As I write this at my home, there’s snow on the ground. But spring is almost here. In fact, as I opened the door to leave my house this morning, I was greeted by a sure sign of spring; the patently pungent smell of skunk! And I couldn’t help but wonder if the little stinker, indeed, missed or misted its adversary. It never ceases to amaze me how animals can spend the winter months in hibernation (deep sleep) or torpor (a state of decreased physiological activity during periods of extreme cold; light » Continue Reading. View original post.
May is bird heaven in our region. All the species that headed south the previous year are back: the flycatchers, vireos and thrushes; the warblers, wrens and swallows; even the ruby-throated hummingbirds and scarlet tanagers are in full force. But May and its riches of bird seems distant in early March – too far into the future to even contemplate. The first day of spring, on the other hand, is just around the corner. And while the Adirondack air may still be frigid and the ground often snow-covered, bird populations are nonetheless on the move. By St. Patrick’s Day or >>More
The sturdy, long-lived and stately American beech, Fagus grandifolia, has been slowly dying out since 1920, when a tiny European insect pest was accidentally released on our shores. Because of this lethal but unhurried tragedy, many forest tracts across the Northeast are being choked out by too many beech trees. That’s right, beech decline has led to a proliferation of beech so extreme that in some places it is a threat to the health of future forests. With apologies to all the bovine readers out there, this qualifies as an oxymoron, I’m pretty sure. The ultimate cause of this weird >>More
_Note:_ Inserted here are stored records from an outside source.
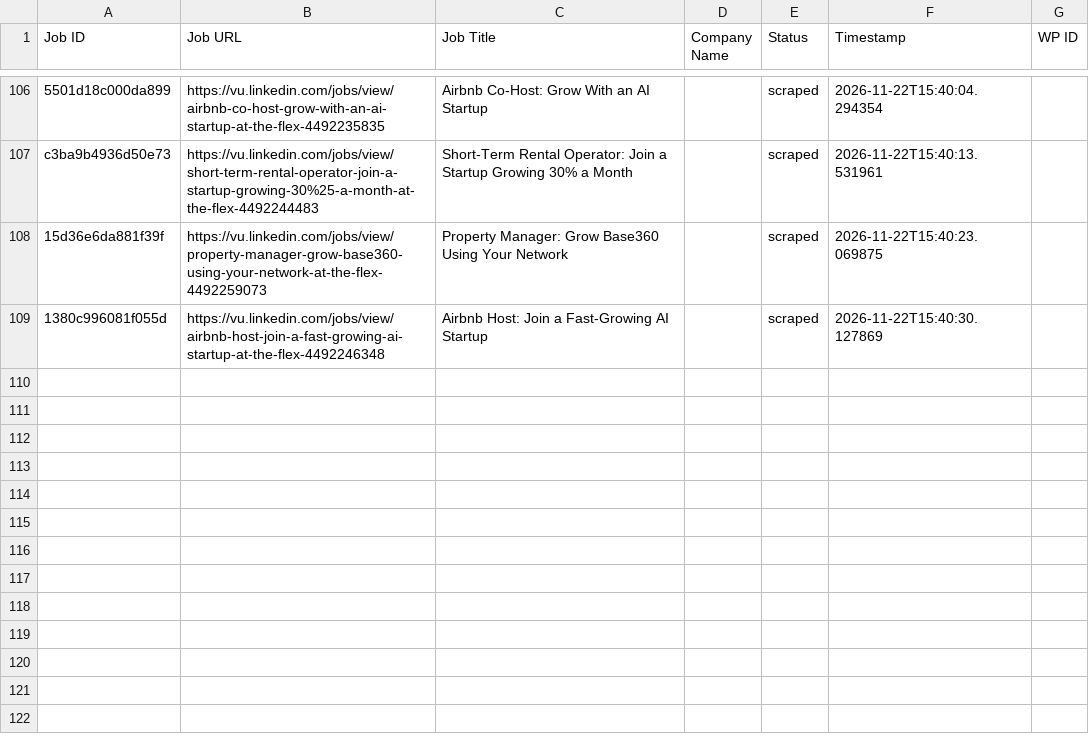
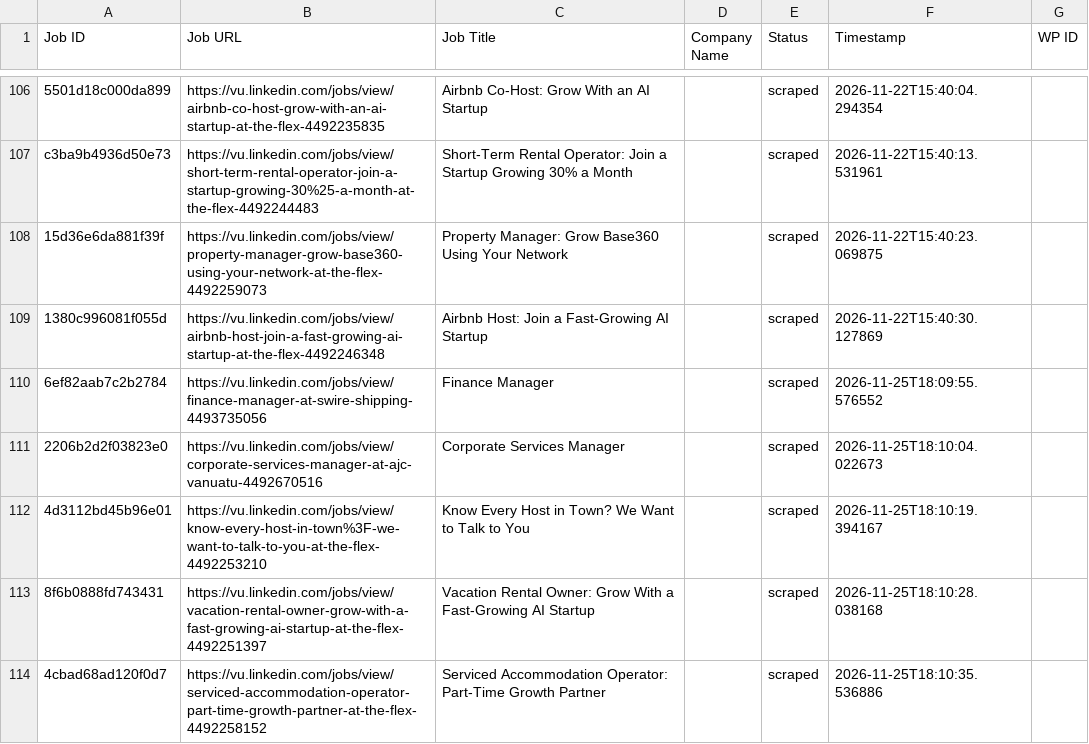
Before and after one commit to vindoky/vu, a CSV file: processed_jobs.csv, drawn as a sheet; only a part is shown, gaps mark what is left out; the diff names each change by its address in the sheet, - before the commit and + after, or states it on an @@ line.

```diff
--- a/processed_jobs.csv
+++ b/processed_jobs.csv
+row 110: 6ef82aab7c2b2784 | https://vu.linkedin.com/jobs/view/finance-manager-at-swire-shipping-4493735056 | Finance Manager |  | scraped | 2026-11-25T18:09:55.576552
+row 111: 2206b2d2f03823e0 | https://vu.linkedin.com/jobs/view/corporate-services-manager-at-ajc-vanuatu-4492670516 | Corporate Services Manager |  | scraped | 2026-11-25T18:10:04.022673
+row 112: 4d3112bd45b96e01 | https://vu.linkedin.com/jobs/view/know-every-host-in-town%3F-we-want-to-talk-to-you-at-the-flex-4492253210 | Know Every Host in Town? We Want to Talk to You |  | scraped | 2026-11-25T18:10:19.394167
+row 113: 8f6b0888fd743431 | https://vu.linkedin.com/jobs/view/vacation-rental-owner-grow-with-a-fast-growing-ai-startup-at-the-flex-4492251397 | Vacation Rental Owner: Grow With a Fast-Growing AI Startup |  | scraped | 2026-11-25T18:10:28.038168
+row 114: 4cbad68ad120f0d7 | https://vu.linkedin.com/jobs/view/serviced-accommodation-operator-part-time-growth-partner-at-the-flex-4492258152 | Serviced Accommodation Operator: Part-Time Growth Partner |  | scraped | 2026-11-25T18:10:35.536886
```
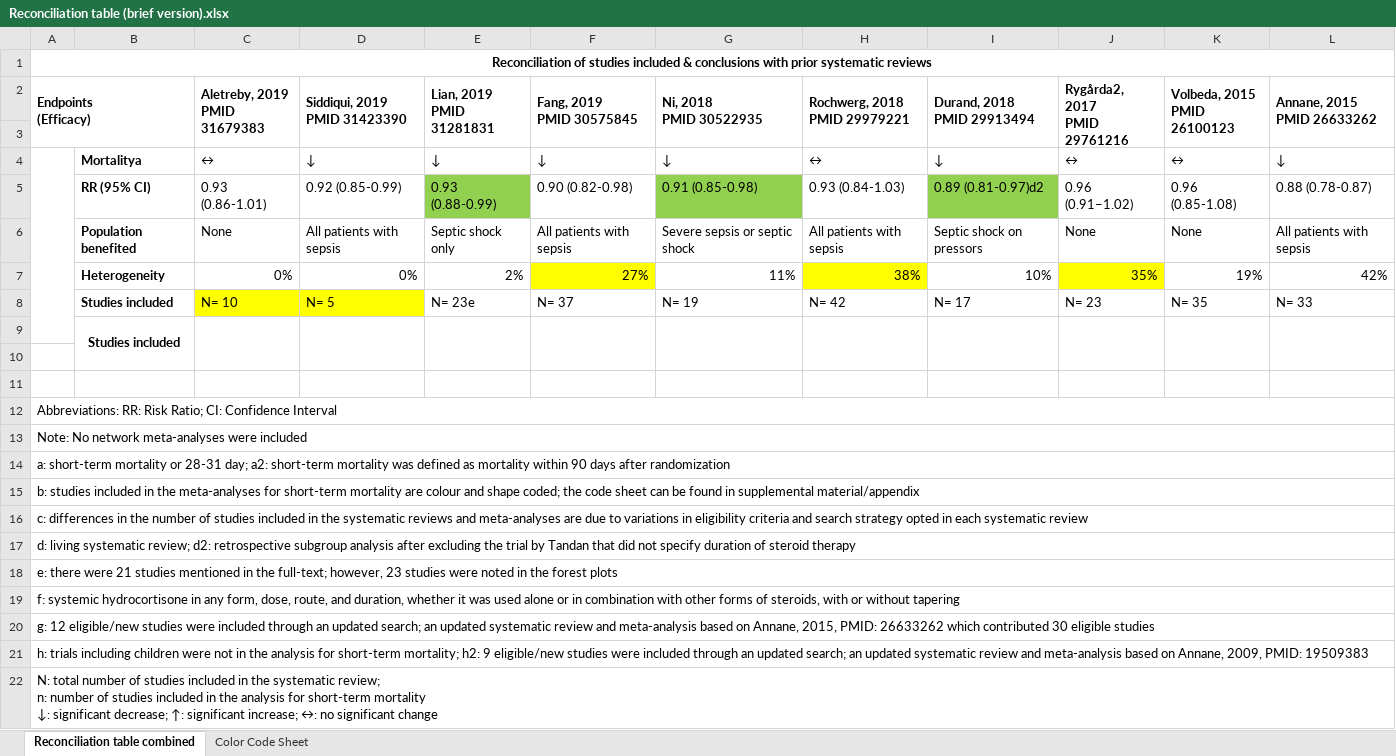
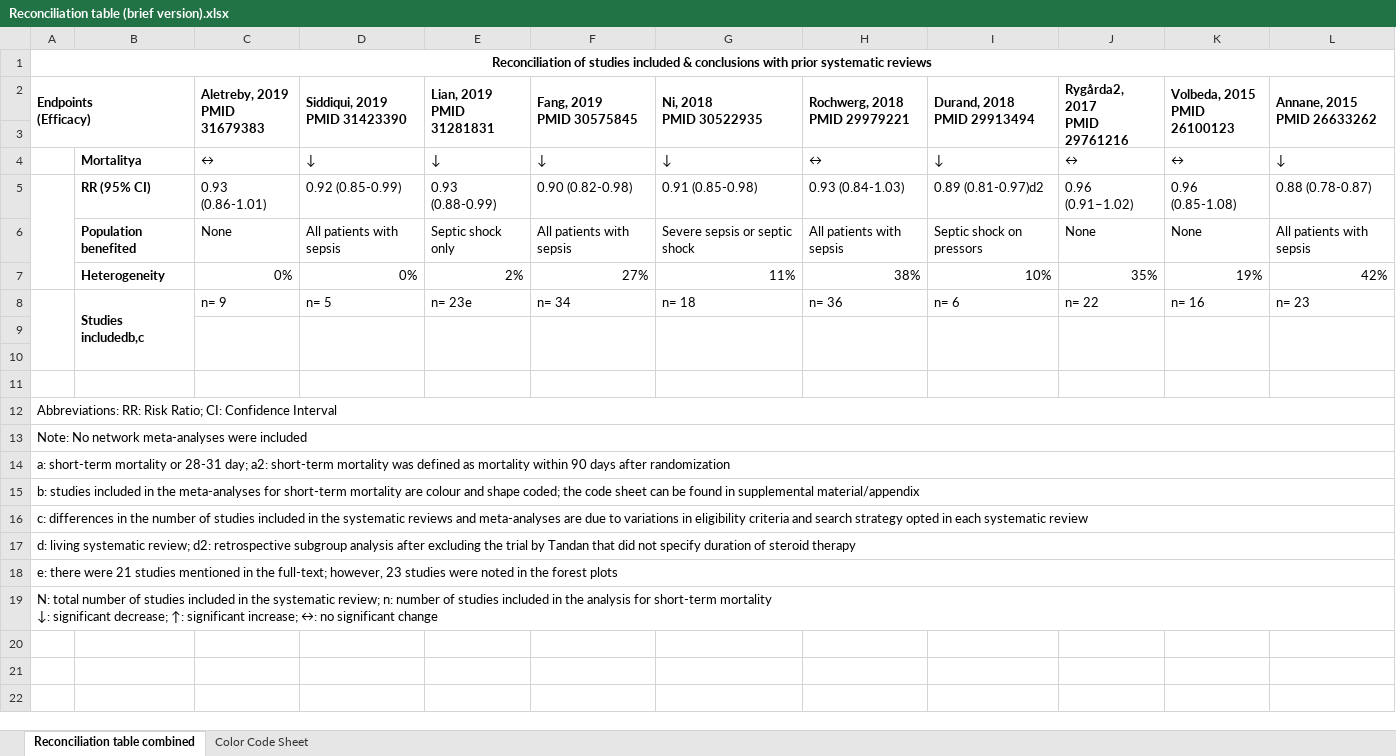
Before and after one commit to openMetaAnalysis/openMetaAnalysis.github.io, an Excel workbook: reconciliation/Reconciliation table (brief version).xlsx, sheet Reconciliation table combined, drawn as a sheet; values as stored, in another font and other column widths than the file's, no borders; charts and pictures not drawn; removed rows and columns are numbered as before the commit, all else as after; ↵ is a line break in a cell; the diff names each change by its address in the sheet, - before the commit and + after, or states it on an @@ line.

```diff
--- a/reconciliation/Reconciliation table (brief version).xlsx (sheet Reconciliation table combined)
+++ b/reconciliation/Reconciliation table (brief version).xlsx (sheet Reconciliation table combined)
-A4:A9 merged
+A5:A7 merged
-E5 fill: #92D050
+E5 fill: none
-G5 fill: #92D050
+G5 fill: none
-I5 fill: #92D050
+I5 fill: none
-F7 fill: #FFFF00
+F7 fill: none
-H7 fill: #FFFF00
+H7 fill: none
-J7 fill: #FFFF00
+J7 fill: none
-row 8:  | Studies included | N= 10 | N= 5 | N= 23e | N= 37 | N= 19 | N= 42 | N= 17 | N= 23 | N= 35 | N= 33
+row 8:  | Studies includedb,c | n= 9 | n= 5 | n= 23e | n= 34 | n= 18 | n= 36 | n= 6 | n= 22 | n= 16 | n= 23
-B9: Studies included
+B9: (empty)
-B9:B10 merged
-A19 (Endpoints (Efficacy)): f: systemic hydrocortisone in any form, dose, route, and duration, whether it was used alone or in combination with other forms of steroids, with or without tapering
+A19 (Endpoints (Efficacy)): N: total number of studies included in the systematic review; n: number of studies included in the analysis for short-term mortality ↵ ↓: significant decrease; ↑: significant increase; ↔: no significant change
-row 20: g: 12 eligible/new studies were included through an updated search; an updated systematic review and meta-analysis based on Annane, 2015, PMID: 26633262 which contributed 30 eligible studies
-row 21: h: trials including children were not in the analysis for short-term mortality; h2: 9 eligible/new studies were included through an updated search; an updated systematic review and meta-analysis based on Annane, 2009, PMID: 19509383
-row 22: N: total number of studies included in the systematic review; ↵ n: number of studies included in the analysis for short-term mortality ↵ ↓: significant decrease; ↑: significant increase; ↔: no significant change
```
Also changed, not shown: charts or pictures, reconciliation/Reconciliation table (detailed version).xlsx.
I had just finished my safety talk to some middle school students when I heard a bloodcurdling scream. In many years handling aquatic insects and other small water creatures, I have never been wounded. Crayfish have once or twice gotten hold of me but never drawn blood. So I was quite surprised to hear through the minor chaos that a student had actually been bitten. There were no crayfish where we sampled in Winooski, Vermont floodplain ponds and only one likely candidate to produce such a scream. It was the reason I had specifically warned my students to use forceps. >>More
One morning early, as I slept in our mountain cabin Mateskared, a woodpecker landed on the cabin’s wood siding. Its profound rapid-fire pecking jerked me out of sound sleep. Did we have robo-termites? Not in the Adirondacks. Evolutionary biologist George Constantz first told me woodpeckers assert territoriality with rapid, rhythmic blasts. Their feeding produces the random, erratic, and arythmical pecking that a John Cage composer might love. For maximum signal effect, in wild nature woodpeckers choose a hollow tree trunk. It acts like the resonant body of an acoustic guitar. What better sound chamber than an un-insulated cabin’s large enclosed >>More
It’s that time of year. The sap is running and the buckets and tanks are filling. Backyard syrup makers large and small have been taking advantage of the recent sugaring weather to fire their arches and settle into the ancient and accepted rite of watching the boil. Whatever you call it – a sugar party, sugaring-off, maple days – people will gather this weekend in old sugar shacks across the Adirondacks around rising steam for one of the great revelries of the season. You can guarantee there will be food. Pancakes and sweet » Continue Reading. View original post.